ASSIGNMENT
Find the word "Newsreader" in the records below. List each line containing it.

RECORDS SUPPLIED
————————

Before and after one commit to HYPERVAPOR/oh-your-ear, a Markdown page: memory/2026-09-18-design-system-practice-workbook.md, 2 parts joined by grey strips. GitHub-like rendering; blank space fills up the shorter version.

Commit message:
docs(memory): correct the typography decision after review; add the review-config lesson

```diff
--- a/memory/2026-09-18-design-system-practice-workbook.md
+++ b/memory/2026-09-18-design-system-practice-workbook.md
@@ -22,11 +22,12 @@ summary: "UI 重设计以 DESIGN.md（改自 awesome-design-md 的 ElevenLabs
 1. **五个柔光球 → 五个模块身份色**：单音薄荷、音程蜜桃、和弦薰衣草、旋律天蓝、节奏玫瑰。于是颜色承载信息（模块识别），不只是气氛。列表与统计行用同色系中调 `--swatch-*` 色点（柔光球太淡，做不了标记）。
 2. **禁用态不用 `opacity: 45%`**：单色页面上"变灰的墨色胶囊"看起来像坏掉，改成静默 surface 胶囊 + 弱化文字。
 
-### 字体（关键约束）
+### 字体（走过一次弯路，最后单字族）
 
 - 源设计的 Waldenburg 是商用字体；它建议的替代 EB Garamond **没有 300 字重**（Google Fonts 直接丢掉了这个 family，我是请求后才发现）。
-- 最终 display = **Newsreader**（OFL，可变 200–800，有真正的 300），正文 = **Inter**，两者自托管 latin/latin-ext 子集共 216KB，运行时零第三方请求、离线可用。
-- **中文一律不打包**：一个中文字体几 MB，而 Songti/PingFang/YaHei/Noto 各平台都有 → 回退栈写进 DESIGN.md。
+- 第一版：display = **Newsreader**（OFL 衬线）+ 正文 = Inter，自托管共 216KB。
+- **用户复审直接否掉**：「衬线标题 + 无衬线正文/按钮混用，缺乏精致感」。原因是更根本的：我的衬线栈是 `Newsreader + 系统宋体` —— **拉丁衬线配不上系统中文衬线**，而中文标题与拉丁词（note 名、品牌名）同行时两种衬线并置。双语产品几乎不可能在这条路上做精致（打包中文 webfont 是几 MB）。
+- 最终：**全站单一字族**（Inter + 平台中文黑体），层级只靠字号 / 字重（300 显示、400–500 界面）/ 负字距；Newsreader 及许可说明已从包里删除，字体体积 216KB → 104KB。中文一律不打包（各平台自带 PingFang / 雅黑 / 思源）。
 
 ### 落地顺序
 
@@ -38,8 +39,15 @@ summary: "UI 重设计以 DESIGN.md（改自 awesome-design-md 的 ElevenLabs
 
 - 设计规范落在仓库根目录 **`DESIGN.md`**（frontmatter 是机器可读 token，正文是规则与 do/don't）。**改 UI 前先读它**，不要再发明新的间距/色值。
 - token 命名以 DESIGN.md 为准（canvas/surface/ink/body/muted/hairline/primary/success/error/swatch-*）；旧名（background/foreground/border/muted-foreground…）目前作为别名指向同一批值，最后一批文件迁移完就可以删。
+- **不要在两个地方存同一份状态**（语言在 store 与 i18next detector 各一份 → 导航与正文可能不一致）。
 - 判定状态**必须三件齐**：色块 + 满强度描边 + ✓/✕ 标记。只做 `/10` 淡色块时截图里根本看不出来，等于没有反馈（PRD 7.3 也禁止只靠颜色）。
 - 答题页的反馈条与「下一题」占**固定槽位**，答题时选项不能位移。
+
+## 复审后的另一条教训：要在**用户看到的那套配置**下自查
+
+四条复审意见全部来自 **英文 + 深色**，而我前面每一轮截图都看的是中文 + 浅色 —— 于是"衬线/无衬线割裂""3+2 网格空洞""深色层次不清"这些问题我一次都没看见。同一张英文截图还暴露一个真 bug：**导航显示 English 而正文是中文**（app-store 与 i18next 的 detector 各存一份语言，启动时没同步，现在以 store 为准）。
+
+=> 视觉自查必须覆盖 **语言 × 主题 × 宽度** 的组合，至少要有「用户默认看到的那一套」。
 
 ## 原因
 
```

————————

RESPONSE AREA
-- 最终 display = **Newsreader**（OFL，可变 200–800，有真正的 300），正文 = **Inter**，两者自托管 latin/latin-ext 子集共 216KB，运行时零第三方请求、离线可用。
+- 第一版：display = **Newsreader**（OFL 衬线）+ 正文 = Inter，自托管共 216KB。
+- **用户复审直接否掉**：「衬线标题 + 无衬线正文/按钮混用，缺乏精致感」。原因是更根本的：我的衬线栈是 `Newsreader + 系统宋体` —— **拉丁衬线配不上系统中文衬线**，而中文标题与拉丁词（note 名、品牌名）同行时两种衬线并置。双语产品几乎不可能在这条路上做精致（打包中文 webfont 是几 MB）。
+- 最终：**全站单一字族**（Inter + 平台中文黑体），层级只靠字号 / 字重（300 显示、400–500 界面）/ 负字距；Newsreader 及许可说明已从包里删除，字体体积 216KB → 104KB。中文一律不打包（各平台自带 PingFang / 雅黑 / 思源）。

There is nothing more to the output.